Just because your family may be stuck indoors doesn’t mean that you have to abandon exercise. Jayne Greenberg, a member of the President’s Council on Fitness, Sports and Nutrition, suggests playing catch indoors with rolled up socks or trying indoor fitness activities like jumping jacks, crab walks and bear walks. You can even try playing games that require movement or throwing a dance party. Have your child pick out a song and see if your family can mimic each other’s dance moves. Anything that gets kids away from screens and moving should be considered a win. Still struggling with ideas? Greenberg also recommends creating an indoor obstacle course or hosting a scavenger hunt. Just remember, make it fun!

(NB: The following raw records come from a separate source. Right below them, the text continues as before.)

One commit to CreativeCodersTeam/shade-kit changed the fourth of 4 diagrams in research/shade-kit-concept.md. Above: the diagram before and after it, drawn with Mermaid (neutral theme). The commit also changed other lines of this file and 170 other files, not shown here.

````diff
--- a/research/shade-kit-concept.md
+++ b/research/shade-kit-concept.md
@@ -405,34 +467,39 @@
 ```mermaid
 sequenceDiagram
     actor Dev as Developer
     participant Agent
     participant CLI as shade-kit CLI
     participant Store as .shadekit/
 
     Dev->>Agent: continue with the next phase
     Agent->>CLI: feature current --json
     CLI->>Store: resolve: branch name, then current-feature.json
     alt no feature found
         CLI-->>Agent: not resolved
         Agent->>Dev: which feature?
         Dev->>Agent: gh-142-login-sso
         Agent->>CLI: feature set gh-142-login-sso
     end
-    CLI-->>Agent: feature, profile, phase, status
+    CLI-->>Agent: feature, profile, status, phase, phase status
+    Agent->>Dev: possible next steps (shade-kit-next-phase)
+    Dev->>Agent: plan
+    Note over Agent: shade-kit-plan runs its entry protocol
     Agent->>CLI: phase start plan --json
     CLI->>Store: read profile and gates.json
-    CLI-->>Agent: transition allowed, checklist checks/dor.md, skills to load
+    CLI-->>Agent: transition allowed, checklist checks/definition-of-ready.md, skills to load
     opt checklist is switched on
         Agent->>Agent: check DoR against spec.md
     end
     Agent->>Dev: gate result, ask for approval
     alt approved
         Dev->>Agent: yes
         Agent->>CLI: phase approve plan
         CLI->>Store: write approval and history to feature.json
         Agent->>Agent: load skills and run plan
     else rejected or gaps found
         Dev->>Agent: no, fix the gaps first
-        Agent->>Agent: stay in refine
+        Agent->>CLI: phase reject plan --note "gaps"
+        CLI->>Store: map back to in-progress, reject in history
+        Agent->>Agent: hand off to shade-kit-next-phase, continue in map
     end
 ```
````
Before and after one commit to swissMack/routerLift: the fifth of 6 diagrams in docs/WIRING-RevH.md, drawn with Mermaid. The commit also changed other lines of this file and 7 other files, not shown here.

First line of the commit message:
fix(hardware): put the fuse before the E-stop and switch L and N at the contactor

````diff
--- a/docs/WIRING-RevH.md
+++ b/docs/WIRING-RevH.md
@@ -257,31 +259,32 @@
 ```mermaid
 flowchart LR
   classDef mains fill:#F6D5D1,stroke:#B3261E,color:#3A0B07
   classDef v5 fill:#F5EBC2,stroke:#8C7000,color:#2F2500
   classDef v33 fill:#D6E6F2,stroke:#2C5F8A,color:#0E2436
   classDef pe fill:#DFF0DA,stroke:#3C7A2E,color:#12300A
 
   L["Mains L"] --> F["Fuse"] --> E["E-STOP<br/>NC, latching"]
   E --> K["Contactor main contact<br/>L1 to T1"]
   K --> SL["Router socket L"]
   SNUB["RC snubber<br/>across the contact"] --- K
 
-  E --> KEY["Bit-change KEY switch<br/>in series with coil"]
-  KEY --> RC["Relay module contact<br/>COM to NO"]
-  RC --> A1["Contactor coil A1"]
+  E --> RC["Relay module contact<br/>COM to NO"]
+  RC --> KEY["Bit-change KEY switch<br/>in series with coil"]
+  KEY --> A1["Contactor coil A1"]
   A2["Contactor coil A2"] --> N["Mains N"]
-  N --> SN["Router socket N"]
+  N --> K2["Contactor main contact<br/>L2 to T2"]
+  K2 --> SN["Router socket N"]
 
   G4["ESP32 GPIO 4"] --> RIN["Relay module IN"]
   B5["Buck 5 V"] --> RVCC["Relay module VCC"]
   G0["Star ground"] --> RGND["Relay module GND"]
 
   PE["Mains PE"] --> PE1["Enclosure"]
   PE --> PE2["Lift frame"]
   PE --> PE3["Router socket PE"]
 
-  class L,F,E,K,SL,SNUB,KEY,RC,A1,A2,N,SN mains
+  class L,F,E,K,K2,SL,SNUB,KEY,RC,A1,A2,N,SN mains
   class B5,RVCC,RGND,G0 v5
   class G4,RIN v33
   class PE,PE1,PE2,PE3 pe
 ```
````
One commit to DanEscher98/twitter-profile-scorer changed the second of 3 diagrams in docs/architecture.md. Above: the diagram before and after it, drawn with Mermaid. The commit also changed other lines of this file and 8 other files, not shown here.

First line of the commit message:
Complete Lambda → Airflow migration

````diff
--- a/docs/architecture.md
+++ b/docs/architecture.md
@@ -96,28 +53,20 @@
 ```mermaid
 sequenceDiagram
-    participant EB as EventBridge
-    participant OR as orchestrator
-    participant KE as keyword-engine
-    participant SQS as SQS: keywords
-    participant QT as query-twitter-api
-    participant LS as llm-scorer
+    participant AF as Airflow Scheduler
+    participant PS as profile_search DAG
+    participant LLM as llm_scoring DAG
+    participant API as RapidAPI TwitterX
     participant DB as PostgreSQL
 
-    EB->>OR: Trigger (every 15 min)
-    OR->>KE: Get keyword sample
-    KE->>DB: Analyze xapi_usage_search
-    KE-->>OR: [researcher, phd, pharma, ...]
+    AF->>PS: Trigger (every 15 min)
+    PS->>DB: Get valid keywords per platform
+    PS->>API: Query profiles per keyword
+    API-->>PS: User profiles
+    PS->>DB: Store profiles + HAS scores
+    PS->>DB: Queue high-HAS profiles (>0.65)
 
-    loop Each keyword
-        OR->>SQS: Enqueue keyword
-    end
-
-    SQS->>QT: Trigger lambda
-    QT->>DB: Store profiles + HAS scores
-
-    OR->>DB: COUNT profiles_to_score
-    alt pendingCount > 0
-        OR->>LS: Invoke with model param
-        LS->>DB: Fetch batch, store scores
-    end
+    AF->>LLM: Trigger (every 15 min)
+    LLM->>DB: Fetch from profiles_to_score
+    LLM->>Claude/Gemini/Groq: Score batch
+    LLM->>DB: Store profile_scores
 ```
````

If you still have electricity, your children may ask to watch television, use the computer or play video games. While kids shouldn’t spend their entire snow day in front of a screen, Borba recommends using the downtime to have your children FaceTime or Skype with a few people they haven’t seen in a while. It’s the perfect opportunity to connect with other members of your family who may also be stuck indoors or reconnect with a friend who recently moved. If you decide to let your child use technology, Borba recommends setting a timer for about 20 minutes. Once the buzzer rings, have your child transition from their sedentary position into an activity that requires some form of exercise.
SNOW DAY SCIENCE
“My boys love science!” says Kovach. “On snow days, we look for different science experiments to do at home.” The Kovach family has tried everything from throwing a cup of water in the air and watching it freeze to measuring the snow accumulation throughout the day. Last year, Kovach and her boys tried to make ice marbles where they filled up water balloons and left them outside to freeze. While the experiment wasn’t actually successful, she says it taught her boys a valuable lesson. “These things are always trial and error.” Looking for other ways to incorporate learning into a snow day? Watch this video from our friends at NBC Learn about the Science of Snow.
Is there a birthday or other celebration coming up in the near future? Borba suggests using some of the downtime on a snow day to have your children think ahead. Using your kids’ creativity and different items you have around the house, have your children make a special present for the upcoming party. You can have your kids design their own wrapping paper by cutting sponges into various shapes and having them paint pieces of paper. Or have them trace around different cookie cutters and design each one differently with crayons or colored pencils.
MAKE THE MOST OF FREE TIME
A snow day is the perfect time to dust off your old jigsaw puzzles or board games. Working together can help build your child’s collaboration skills. If your son or daughter doesn’t have a hobby, a snow day might be the perfect time for them to pick up a new skill. From sewing and scrap booking, to dressing up and playing pretend, the extra free time is an ideal opportunity to have your child explore their interests. However, remember Michele Borba’s key piece of advice. “You don’t have to be a cruise director. If you do it all day long, you will want to raise a white flag by the end of it.” To avoid surrendering, Borba recommends a little planning and following the Boy Scout motto – “Be Prepared.”
Have additional ideas that we missed? Let us know in the comments below.